Welcome to our second annual Best Electronic Design issue, in which we select and honor some of the most innovative designs of the year. The pace of innovation continued at an astonishing rate in 2006, and this issue highlights some of the technologies you readers have chosen as significant to advancing electronic design. It also gives us the opportunity to honor some of the outstanding end-product designs you have produced in the last year.
This issue puts 2006's top innovations into perspective with the year's key events too, courtesy of Roger Engelke's Year in Review. Roger's recap got me thinking about the year and considering some of my personal editorial benchmarks for 2006.
My summer visit to Picatinny Arsenal gave me a chance to see design in progress for the latest electronics being readied for our soldiers in Iraq and Afghanistan. Given the significance of the Iraq war to 2006, it was interesting to get a look at the electronics our troops rely on in the field (see "Picatinny Arsenal: R&D Home Of America's Lethal Firepower" and "No 'Failure Of Imagination' Here In Stopping Terrorism").

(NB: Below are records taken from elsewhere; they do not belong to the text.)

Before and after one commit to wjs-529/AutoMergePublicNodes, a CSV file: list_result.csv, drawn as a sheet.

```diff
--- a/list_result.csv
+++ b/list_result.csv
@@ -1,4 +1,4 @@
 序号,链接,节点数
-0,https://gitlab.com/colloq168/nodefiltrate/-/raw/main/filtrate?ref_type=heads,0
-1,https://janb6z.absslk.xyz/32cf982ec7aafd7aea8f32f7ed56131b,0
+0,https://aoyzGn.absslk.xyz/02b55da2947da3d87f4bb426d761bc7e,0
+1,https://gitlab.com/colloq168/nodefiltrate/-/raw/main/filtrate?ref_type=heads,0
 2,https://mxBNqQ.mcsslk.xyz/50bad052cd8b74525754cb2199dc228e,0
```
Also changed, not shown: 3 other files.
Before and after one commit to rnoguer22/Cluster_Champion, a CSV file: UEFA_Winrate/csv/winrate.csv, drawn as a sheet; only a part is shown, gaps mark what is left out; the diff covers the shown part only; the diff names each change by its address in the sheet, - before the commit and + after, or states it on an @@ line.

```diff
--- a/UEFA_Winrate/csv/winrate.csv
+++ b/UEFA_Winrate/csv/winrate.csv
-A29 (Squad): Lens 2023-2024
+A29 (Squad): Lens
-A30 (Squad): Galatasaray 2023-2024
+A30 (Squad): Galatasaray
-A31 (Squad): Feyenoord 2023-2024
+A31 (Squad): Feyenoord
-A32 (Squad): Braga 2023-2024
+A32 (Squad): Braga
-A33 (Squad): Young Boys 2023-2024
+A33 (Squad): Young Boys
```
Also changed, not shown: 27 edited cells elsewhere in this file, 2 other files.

Another highlight was my tour, along with Analog/ Power Editor Don Tuite, of GM's Advanced Vehicle Technology Center. That's where the EV-1 had been developed and where the team continues to innovate the electric motors essential to GM's hybrid and fuel-cell powered cars. Driving a fuel-cell car was cool, though it was a bit nerve-wracking to be behind the wheel of a prototype worth millions of dollars.
And I think 2006 will be remembered, due to soaring gas prices, Al Gore's An Inconvenient Truth, and other influences as a watershed year for awareness of global warming and the need for alternative fuels (see "Alternative Fuels Look To Solve Petro's Plunder"and "Breaking The Fossil-Fuel Addiction: GM Readies Fuel Cells For The Masses").
Another high point was my interview with Ray Kurzweil, inductee in our Electronic Design Engineering Hall of Fame, about his development of a portable reader for the blind. Kurzweil's integration of advanced optical character recognition technology with off-the-shelf PDA and digital camera technologies created a new and affordable life-changing device (see "Interview With Ray Kurzweil").
CHOOSING THE BEST
This issue opens with our Best Technologies columns, where our technical editors choose the products and solutions they feel had the greatest impact on design this year. They look at the key technologies covered in our pages and online during the year, and they also consider your reader feedback. The field of candidates begins with the hundreds of briefings and demonstrations our editors participate in each year.
Next, we look at the Best Designs in the leading vertical markets. We solicited nominations from you readers, and our editors selected the winners. The year has proven to be a solid one for technology innovation, with demand for new electronics strong across all the top markets.
And, you selected the most significant Leapfrog and the Best Design Briefs. We started with a slate of the most popular stories ranked by Web page views. Then, we put the top contenders up for a vote to determine the Leapfrog with the most impact on design as well as the most helpful Design Brief.
In the Best Leapfrog, Roger Allan takes a second look at Akustica's single-chip CMOS microphone, which will see some mainstream applications in the months ahead. Meanwhile, Robert Schell's op-amp frequency mixer was the top Design Brief. Congratulations to our winners!
I want to encourage all of you to keep sending us your Design Briefs for publication. We pay $150 for each one we use, and when you submit, you're automatically entered into the Best Design Brief contest. The year's top design earns an additional $500, and the two runners up each receive $250.